There are green eggs (and ham), golden eggs from that golden goose, and Faberge eggs from Czarist Russia, but what about cholesterol-laden whole eggs and cardiovascular disease?

Gender Bias in Science?

By Lee Jussim Ph.D. on July 14, 2017 in Rabble Rouser
Where is the biggest, baddest, bias in social science on politicized topics?

How Our Bodies Age, Part 4

What are the age-related changes that occur and what are the implications for us?

What Are the Pros and Cons of Facebook for Children?

Children believe that Facebook is a protected environment, but are they right?

Scapegoating Possums: Science, Psychology, and Words of War

By Marc Bekoff Ph.D. on July 11, 2017 in Animal Emotions
Killing possums by youngsters has generated local and global condemnation. The science, psychology, and hype behind New Zealand's war on wildlife are highly questionable.

We Stand at a Difficult Moment in History

Did Anxiety Help Donald Trump Become President?

The Dash to Become Green

By The Research Lab on July 10, 2017 in The Fundamentals
What does "100 percent renewable" really mean? By David Spence, Ph.D.
Adam Kontor at pexels

Too Hot to Handle

What happens to us when it's too hot?

The Price of Choice

By Kristen Lee Ed.D., LICSW on June 30, 2017 in Reset 24/7
Have you ever faced "choice anxiety"--fretting over decisions, setting unrealistic expectations, and blaming yourself for "failing"? Research shows us how choose a better way.
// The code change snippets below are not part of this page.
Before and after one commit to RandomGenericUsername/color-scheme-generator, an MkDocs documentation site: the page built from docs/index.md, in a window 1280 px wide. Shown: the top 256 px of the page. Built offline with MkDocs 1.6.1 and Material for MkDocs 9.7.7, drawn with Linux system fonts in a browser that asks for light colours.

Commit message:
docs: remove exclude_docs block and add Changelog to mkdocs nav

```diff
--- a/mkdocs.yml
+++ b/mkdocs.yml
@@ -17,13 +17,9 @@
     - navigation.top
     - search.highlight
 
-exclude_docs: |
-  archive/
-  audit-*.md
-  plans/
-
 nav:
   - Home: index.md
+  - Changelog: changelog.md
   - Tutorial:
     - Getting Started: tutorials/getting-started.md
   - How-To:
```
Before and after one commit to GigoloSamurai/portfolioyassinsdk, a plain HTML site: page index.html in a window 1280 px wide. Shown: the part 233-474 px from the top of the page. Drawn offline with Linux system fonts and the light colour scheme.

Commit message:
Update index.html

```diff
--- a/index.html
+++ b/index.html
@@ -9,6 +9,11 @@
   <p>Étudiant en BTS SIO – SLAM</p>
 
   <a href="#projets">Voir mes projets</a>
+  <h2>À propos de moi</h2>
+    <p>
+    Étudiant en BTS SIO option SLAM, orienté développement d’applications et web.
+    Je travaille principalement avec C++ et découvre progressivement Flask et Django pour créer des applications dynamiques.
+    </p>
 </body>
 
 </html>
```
Running for a Song

How do you write a song? someone asks. I am new to this game, and am almost embarrassed to answer: “I go for a run.”
flicker

From the Worst in Human Nature to the Best
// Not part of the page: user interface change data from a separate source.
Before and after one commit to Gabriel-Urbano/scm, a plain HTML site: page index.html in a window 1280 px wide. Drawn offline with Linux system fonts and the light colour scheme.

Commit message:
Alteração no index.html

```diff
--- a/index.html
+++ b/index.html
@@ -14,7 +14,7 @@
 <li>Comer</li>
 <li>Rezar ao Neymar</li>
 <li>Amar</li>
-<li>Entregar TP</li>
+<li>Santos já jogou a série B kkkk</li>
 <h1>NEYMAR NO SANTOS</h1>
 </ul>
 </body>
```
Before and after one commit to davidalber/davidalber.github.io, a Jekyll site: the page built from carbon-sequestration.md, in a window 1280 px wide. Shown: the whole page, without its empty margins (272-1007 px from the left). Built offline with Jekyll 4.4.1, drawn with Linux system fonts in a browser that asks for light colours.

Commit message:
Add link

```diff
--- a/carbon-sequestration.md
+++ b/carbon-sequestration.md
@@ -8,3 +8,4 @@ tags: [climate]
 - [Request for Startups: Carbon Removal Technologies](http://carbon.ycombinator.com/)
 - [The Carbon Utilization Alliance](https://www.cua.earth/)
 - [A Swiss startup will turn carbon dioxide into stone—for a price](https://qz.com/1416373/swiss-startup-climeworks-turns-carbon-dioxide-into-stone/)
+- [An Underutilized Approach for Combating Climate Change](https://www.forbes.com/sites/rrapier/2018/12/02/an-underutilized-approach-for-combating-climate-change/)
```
One of the most amazing things about disasters is the acts of incredible altruism and self-sacrifice they give rise to.

Like Us, They Kill and Consume. But Could They Save Us?

By Gayil Nalls Ph.D. on June 29, 2017 in Sensoria
Like humans, ants are eusocial and chemical communicators. However, we are just discovering their unique abilities that have cared for the planet for millennia.

Non-Verbal Communication Across Cultures

Non-verbal skills are crucial for effective communication—at home and across cultures.